Records drawn from a dataset
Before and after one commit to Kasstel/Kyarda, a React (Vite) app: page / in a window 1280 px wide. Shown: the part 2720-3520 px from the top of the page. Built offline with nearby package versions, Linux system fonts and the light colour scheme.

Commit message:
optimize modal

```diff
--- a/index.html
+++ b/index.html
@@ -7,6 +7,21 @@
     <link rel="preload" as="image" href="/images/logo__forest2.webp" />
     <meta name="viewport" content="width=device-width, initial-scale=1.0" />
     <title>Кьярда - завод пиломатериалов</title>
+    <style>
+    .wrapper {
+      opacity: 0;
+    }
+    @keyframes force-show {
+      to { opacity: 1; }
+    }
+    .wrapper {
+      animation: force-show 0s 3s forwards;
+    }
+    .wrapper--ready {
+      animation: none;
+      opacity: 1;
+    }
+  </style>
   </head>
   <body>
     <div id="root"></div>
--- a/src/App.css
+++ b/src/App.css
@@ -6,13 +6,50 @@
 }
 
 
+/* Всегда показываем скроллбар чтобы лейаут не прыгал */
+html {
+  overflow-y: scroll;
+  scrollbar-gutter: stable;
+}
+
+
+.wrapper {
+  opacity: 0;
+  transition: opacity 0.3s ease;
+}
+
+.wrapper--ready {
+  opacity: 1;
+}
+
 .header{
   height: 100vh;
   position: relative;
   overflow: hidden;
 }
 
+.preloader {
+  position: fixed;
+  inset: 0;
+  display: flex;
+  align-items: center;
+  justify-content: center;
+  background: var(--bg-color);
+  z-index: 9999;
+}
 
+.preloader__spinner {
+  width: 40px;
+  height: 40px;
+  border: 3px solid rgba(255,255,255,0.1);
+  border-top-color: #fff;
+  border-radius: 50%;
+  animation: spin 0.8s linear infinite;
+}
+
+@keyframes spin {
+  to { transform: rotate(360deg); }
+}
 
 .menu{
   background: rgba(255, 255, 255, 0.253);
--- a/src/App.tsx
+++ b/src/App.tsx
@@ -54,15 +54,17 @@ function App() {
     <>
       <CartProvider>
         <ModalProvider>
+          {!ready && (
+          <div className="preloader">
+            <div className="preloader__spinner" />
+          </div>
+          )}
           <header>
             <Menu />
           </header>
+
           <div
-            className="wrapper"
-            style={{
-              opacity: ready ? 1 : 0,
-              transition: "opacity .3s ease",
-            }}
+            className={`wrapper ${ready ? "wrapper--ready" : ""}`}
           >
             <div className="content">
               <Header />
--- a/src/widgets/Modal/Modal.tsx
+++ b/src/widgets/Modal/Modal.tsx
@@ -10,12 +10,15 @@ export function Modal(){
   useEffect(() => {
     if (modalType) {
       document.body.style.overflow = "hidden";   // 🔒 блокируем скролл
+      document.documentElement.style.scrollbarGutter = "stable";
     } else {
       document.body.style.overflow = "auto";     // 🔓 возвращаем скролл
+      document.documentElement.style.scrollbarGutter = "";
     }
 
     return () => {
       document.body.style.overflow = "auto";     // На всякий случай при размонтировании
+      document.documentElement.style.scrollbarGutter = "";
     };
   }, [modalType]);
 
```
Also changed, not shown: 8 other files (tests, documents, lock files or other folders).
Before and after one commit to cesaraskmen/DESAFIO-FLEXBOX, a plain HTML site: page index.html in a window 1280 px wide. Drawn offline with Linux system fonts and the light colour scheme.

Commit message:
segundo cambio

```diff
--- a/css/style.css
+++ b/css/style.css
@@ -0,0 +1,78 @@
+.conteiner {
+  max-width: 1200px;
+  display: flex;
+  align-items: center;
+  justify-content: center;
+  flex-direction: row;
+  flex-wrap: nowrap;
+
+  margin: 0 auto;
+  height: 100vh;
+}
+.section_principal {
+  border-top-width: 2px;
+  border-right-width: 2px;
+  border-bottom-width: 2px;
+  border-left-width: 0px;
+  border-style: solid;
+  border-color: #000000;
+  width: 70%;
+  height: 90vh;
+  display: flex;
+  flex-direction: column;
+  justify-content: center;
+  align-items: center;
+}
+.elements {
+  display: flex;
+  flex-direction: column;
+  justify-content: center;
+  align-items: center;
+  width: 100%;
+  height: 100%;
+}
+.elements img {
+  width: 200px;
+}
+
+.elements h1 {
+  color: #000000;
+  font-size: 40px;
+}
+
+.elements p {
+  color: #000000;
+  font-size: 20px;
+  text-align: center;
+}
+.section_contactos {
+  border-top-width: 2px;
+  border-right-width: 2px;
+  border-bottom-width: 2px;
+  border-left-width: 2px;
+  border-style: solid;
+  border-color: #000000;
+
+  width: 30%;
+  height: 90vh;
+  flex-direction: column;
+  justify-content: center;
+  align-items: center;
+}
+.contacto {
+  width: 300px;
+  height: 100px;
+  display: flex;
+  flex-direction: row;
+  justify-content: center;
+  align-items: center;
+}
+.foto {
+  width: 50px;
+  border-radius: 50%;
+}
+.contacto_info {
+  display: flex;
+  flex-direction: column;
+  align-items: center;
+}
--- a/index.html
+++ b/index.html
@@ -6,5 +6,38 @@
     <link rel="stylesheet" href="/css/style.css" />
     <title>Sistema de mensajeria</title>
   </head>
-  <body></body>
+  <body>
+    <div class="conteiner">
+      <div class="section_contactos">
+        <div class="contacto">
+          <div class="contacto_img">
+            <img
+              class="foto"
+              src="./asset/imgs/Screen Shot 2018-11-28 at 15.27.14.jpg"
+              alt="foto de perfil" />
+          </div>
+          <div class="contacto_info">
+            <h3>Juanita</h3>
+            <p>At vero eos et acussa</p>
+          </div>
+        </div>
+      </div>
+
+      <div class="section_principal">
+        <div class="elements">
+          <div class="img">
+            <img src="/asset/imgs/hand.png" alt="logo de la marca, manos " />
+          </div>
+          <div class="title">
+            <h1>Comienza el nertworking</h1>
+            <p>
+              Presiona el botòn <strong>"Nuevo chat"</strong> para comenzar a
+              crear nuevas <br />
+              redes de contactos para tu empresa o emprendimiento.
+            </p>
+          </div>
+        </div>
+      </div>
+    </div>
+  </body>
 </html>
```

### [Exercise goal]
Set down the data exactly.

### [Response]
Before and after one commit to Kasstel/Kyarda, a React (Vite) app: page / in a window 1280 px wide. Shown: the part 2720-3520 px from the top of the page. Built offline with nearby package versions, Linux system fonts and the light colour scheme.

Commit message:
optimize modal

```diff
--- a/index.html
+++ b/index.html
@@ -7,6 +7,21 @@
     <link rel="preload" as="image" href="/images/logo__forest2.webp" />
     <meta name="viewport" content="width=device-width, initial-scale=1.0" />
     <title>Кьярда - завод пиломатериалов</title>
+    <style>
+    .wrapper {
+      opacity: 0;
+    }
+    @keyframes force-show {
+      to { opacity: 1; }
+    }
+    .wrapper {
+      animation: force-show 0s 3s forwards;
+    }
+    .wrapper--ready {
+      animation: none;
+      opacity: 1;
+    }
+  </style>
   </head>
   <body>
     <div id="root"></div>
--- a/src/App.css
+++ b/src/App.css
@@ -6,13 +6,50 @@
 }
 
 
+/* Всегда показываем скроллбар чтобы лейаут не прыгал */
+html {
+  overflow-y: scroll;
+  scrollbar-gutter: stable;
+}
+
+
+.wrapper {
+  opacity: 0;
+  transition: opacity 0.3s ease;
+}
+
+.wrapper--ready {
+  opacity: 1;
+}
+
 .header{
   height: 100vh;
   position: relative;
   overflow: hidden;
 }
 
+.preloader {
+  position: fixed;
+  inset: 0;
+  display: flex;
+  align-items: center;
+  justify-content: center;
+  background: var(--bg-color);
+  z-index: 9999;
+}
 
+.preloader__spinner {
+  width: 40px;
+  height: 40px;
+  border: 3px solid rgba(255,255,255,0.1);
+  border-top-color: #fff;
+  border-radius: 50%;
+  animation: spin 0.8s linear infinite;
+}
+
+@keyframes spin {
+  to { transform: rotate(360deg); }
+}
 
 .menu{
   background: rgba(255, 255, 255, 0.253);
--- a/src/App.tsx
+++ b/src/App.tsx
@@ -54,15 +54,17 @@ function App() {
     <>
       <CartProvider>
         <ModalProvider>
+          {!ready && (
+          <div className="preloader">
+            <div className="preloader__spinner" />
+          </div>
+          )}
           <header>
             <Menu />
           </header>
+
           <div
-            className="wrapper"
-            style={{
-              opacity: ready ? 1 : 0,
-              transition: "opacity .3s ease",
-            }}
+            className={`wrapper ${ready ? "wrapper--ready" : ""}`}
           >
             <div className="content">
               <Header />
--- a/src/widgets/Modal/Modal.tsx
+++ b/src/widgets/Modal/Modal.tsx
@@ -10,12 +10,15 @@ export function Modal(){
   useEffect(() => {
     if (modalType) {
       document.body.style.overflow = "hidden";   // 🔒 блокируем скролл
+      document.documentElement.style.scrollbarGutter = "stable";
     } else {
       document.body.style.overflow = "auto";     // 🔓 возвращаем скролл
+      document.documentElement.style.scrollbarGutter = "";
     }
 
     return () => {
       document.body.style.overflow = "auto";     // На всякий случай при размонтировании
+      document.documentElement.style.scrollbarGutter = "";
     };
   }, [modalType]);
 
```
Also changed, not shown: 8 other files (tests, documents, lock files or other folders).
Before and after one commit to cesaraskmen/DESAFIO-FLEXBOX, a plain HTML site: page index.html in a window 1280 px wide. Drawn offline with Linux system fonts and the light colour scheme.

Commit message:
segundo cambio

```diff
--- a/css/style.css
+++ b/css/style.css
@@ -0,0 +1,78 @@
+.conteiner {
+  max-width: 1200px;
+  display: flex;
+  align-items: center;
+  justify-content: center;
+  flex-direction: row;
+  flex-wrap: nowrap;
+
+  margin: 0 auto;
+  height: 100vh;
+}
+.section_principal {
+  border-top-width: 2px;
+  border-right-width: 2px;
+  border-bottom-width: 2px;
+  border-left-width: 0px;
+  border-style: solid;
+  border-color: #000000;
+  width: 70%;
+  height: 90vh;
+  display: flex;
+  flex-direction: column;
+  justify-content: center;
+  align-items: center;
+}
+.elements {
+  display: flex;
+  flex-direction: column;
+  justify-content: center;
+  align-items: center;
+  width: 100%;
+  height: 100%;
+}
+.elements img {
+  width: 200px;
+}
+
+.elements h1 {
+  color: #000000;
+  font-size: 40px;
+}
+
+.elements p {
+  color: #000000;
+  font-size: 20px;
+  text-align: center;
+}
+.section_contactos {
+  border-top-width: 2px;
+  border-right-width: 2px;
+  border-bottom-width: 2px;
+  border-left-width: 2px;
+  border-style: solid;
+  border-color: #000000;
+
+  width: 30%;
+  height: 90vh;
+  flex-direction: column;
+  justify-content: center;
+  align-items: center;
+}
+.contacto {
+  width: 300px;
+  height: 100px;
+  display: flex;
+  flex-direction: row;
+  justify-content: center;
+  align-items: center;
+}
+.foto {
+  width: 50px;
+  border-radius: 50%;
+}
+.contacto_info {
+  display: flex;
+  flex-direction: column;
+  align-items: center;
+}
--- a/index.html
+++ b/index.html
@@ -6,5 +6,38 @@
     <link rel="stylesheet" href="/css/style.css" />
     <title>Sistema de mensajeria</title>
   </head>
-  <body></body>
+  <body>
+    <div class="conteiner">
+      <div class="section_contactos">
+        <div class="contacto">
+          <div class="contacto_img">
+            <img
+              class="foto"
+              src="./asset/imgs/Screen Shot 2018-11-28 at 15.27.14.jpg"
+              alt="foto de perfil" />
+          </div>
+          <div class="contacto_info">
+            <h3>Juanita</h3>
+            <p>At vero eos et acussa</p>
+          </div>
+        </div>
+      </div>
+
+      <div class="section_principal">
+        <div class="elements">
+          <div class="img">
+            <img src="/asset/imgs/hand.png" alt="logo de la marca, manos " />
+          </div>
+          <div class="title">
+            <h1>Comienza el nertworking</h1>
+            <p>
+              Presiona el botòn <strong>"Nuevo chat"</strong> para comenzar a
+              crear nuevas <br />
+              redes de contactos para tu empresa o emprendimiento.
+            </p>
+          </div>
+        </div>
+      </div>
+    </div>
+  </body>
 </html>
```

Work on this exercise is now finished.